Available data:
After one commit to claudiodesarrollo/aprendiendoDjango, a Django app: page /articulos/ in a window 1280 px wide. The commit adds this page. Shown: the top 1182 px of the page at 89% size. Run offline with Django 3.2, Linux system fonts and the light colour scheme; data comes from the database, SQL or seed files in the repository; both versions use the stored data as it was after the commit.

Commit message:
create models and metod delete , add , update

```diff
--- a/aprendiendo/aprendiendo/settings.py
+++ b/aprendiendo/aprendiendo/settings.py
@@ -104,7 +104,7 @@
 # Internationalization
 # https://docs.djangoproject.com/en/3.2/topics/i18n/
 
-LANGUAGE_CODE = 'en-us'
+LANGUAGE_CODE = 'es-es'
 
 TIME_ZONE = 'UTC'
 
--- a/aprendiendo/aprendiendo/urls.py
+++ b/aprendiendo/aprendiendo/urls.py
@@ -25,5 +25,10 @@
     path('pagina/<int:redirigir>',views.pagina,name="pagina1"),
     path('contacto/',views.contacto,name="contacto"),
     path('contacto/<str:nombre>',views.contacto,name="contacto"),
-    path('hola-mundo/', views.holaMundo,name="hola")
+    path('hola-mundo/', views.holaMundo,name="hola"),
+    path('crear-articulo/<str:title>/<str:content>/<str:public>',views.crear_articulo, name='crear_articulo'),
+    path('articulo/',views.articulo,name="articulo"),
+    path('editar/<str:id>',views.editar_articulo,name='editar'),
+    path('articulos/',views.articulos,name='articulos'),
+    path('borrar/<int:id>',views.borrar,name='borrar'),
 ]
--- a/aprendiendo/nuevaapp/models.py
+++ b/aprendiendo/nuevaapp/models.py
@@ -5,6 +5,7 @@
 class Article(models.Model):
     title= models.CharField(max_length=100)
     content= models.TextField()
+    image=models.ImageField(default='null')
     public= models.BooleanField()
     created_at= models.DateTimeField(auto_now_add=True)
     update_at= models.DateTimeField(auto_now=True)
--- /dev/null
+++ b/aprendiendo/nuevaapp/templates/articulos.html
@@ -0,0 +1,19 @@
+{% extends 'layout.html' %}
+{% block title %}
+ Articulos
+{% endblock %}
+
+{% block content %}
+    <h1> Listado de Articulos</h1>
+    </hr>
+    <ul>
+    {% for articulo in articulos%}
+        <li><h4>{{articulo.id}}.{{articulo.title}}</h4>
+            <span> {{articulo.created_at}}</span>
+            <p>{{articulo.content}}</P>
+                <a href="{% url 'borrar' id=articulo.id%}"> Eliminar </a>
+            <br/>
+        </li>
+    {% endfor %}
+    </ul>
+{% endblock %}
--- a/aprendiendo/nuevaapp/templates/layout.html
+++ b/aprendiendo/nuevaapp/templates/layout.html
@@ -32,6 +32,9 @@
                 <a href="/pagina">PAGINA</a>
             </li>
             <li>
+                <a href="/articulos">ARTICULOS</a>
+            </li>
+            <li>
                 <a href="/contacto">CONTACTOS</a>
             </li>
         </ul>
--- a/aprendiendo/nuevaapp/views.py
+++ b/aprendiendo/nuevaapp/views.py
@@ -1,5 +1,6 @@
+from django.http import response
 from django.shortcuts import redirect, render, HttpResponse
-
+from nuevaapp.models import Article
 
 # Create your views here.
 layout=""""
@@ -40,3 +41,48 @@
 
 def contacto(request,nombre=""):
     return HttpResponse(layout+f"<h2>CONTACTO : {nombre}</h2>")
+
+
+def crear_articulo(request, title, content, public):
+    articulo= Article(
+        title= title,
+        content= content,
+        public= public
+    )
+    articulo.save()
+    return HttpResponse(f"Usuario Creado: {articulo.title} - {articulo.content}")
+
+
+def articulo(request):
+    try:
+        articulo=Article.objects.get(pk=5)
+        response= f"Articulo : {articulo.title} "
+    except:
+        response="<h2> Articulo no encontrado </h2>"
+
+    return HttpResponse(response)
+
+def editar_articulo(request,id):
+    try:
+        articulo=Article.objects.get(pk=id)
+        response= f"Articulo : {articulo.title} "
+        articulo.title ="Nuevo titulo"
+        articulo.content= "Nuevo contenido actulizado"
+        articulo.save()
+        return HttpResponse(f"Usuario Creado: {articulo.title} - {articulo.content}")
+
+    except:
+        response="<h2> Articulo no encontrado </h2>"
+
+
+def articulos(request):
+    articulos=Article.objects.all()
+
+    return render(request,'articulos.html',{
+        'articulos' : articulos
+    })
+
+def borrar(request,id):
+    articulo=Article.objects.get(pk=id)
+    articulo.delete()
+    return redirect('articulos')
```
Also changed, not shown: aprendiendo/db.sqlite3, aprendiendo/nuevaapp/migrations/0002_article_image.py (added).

What this task involves: Copy out, from the listing above, every line that contains the string "request".

Response to this task:
 def contacto(request,nombre=""):
+def crear_articulo(request, title, content, public):
+def articulo(request):
+def editar_articulo(request,id):
+def articulos(request):
+    return render(request,'articulos.html',{
+def borrar(request,id):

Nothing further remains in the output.